Illinois Gov. Bruce Rauner promised to devote more money towards your child's K-12 education, however, some local educators are skeptical the plan for increased funding will work.
"Our current formula doesn't meet the needs of our children," said Rauner. "Past attempts to fix the formula didn't work because they pitted communities against each other."
"The one thing I won't back down on, the one thing that's non-negotiable for me, is increasing education funding," said Rauner.
After seven years of lackluster funding, Vienna High School Superintendent Josh Stafford says he hopes Gov. Rauner keeps his word.
Budget cuts have forced Stafford to serve as superintendent, principal, technology director, and transportation director at his school.
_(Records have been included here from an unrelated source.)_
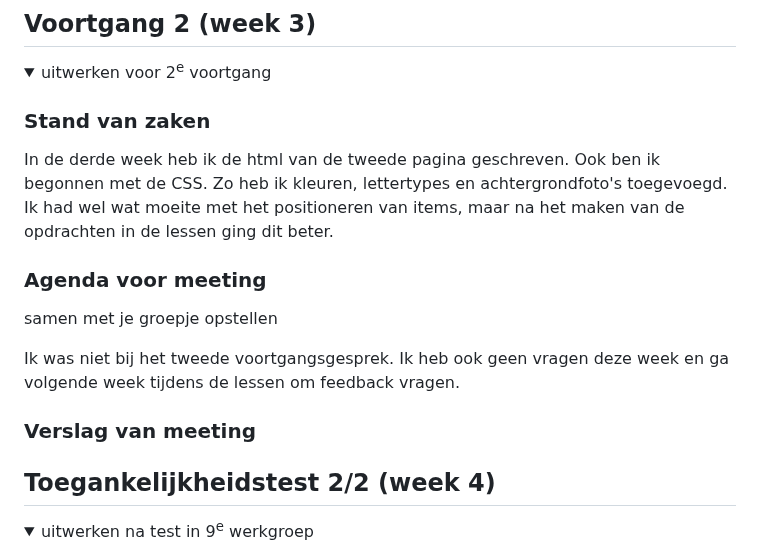
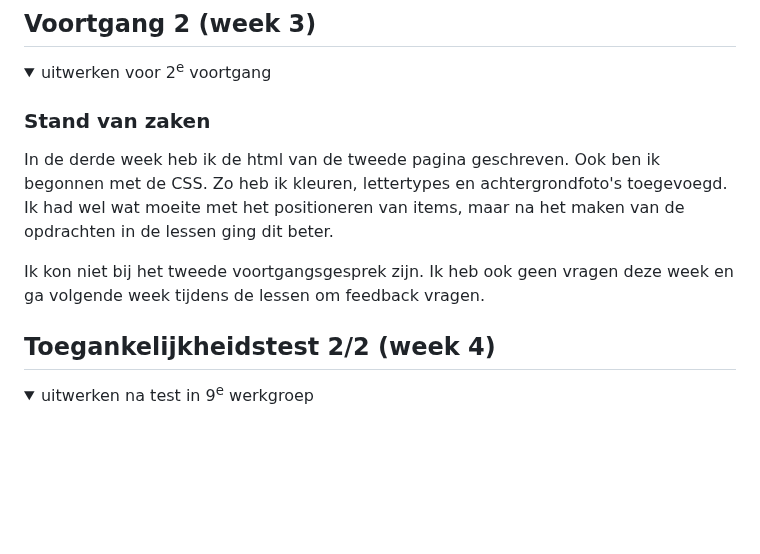
Before and after one commit to BibiUnger/frontenddevelopment, a Markdown page: README.md, the part around one of its changes. GitHub-like rendering; folded sections open; blank space fills up the shorter version.

```diff
--- a/README.md
+++ b/README.md
@@ -142,13 +142,9 @@ We hebben voor de meeting niet overlegd over welke vragen we wilden stellen. In
   In de derde week heb ik de html van de tweede pagina geschreven. Ook ben ik begonnen met de CSS. Zo heb ik kleuren, lettertypes en achtergrondfoto's toegevoegd. Ik had wel wat moeite met het positioneren van items, maar na het maken van de opdrachten in de lessen ging dit beter.
 
 
-  ### Agenda voor meeting
-  samen met je groepje opstellen
 
+Ik kon niet bij het tweede voortgangsgesprek zijn. Ik heb ook geen vragen deze week en ga volgende week tijdens de lessen om feedback vragen.
 
-Ik was niet bij het tweede voortgangsgesprek. Ik heb ook geen vragen deze week en ga volgende week tijdens de lessen om feedback vragen.
-
-  ### Verslag van meeting
 
 
 
```
Also changed, not shown: other parts of README.md (+13 -12 lines).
"We've had to reduce spending by RIF-ing teachers, cutting bus routes, increasing class sizes," said Stafford. "All of those things have a direct impact on students."
Rauner has pledged to increase funding to foundation levels, something Stafford has advocated. Though, Stafford says, it probably won't make an immediate difference.
"We want to get back to where we have some financial stability in our district and not under the threat of having enough money to make payroll," said Stafford.
While foundation funding for K-12 schools sounds good in principle, John Jackson of the Paul Simon Public Policy Institute says he's not sure where that funding would come from.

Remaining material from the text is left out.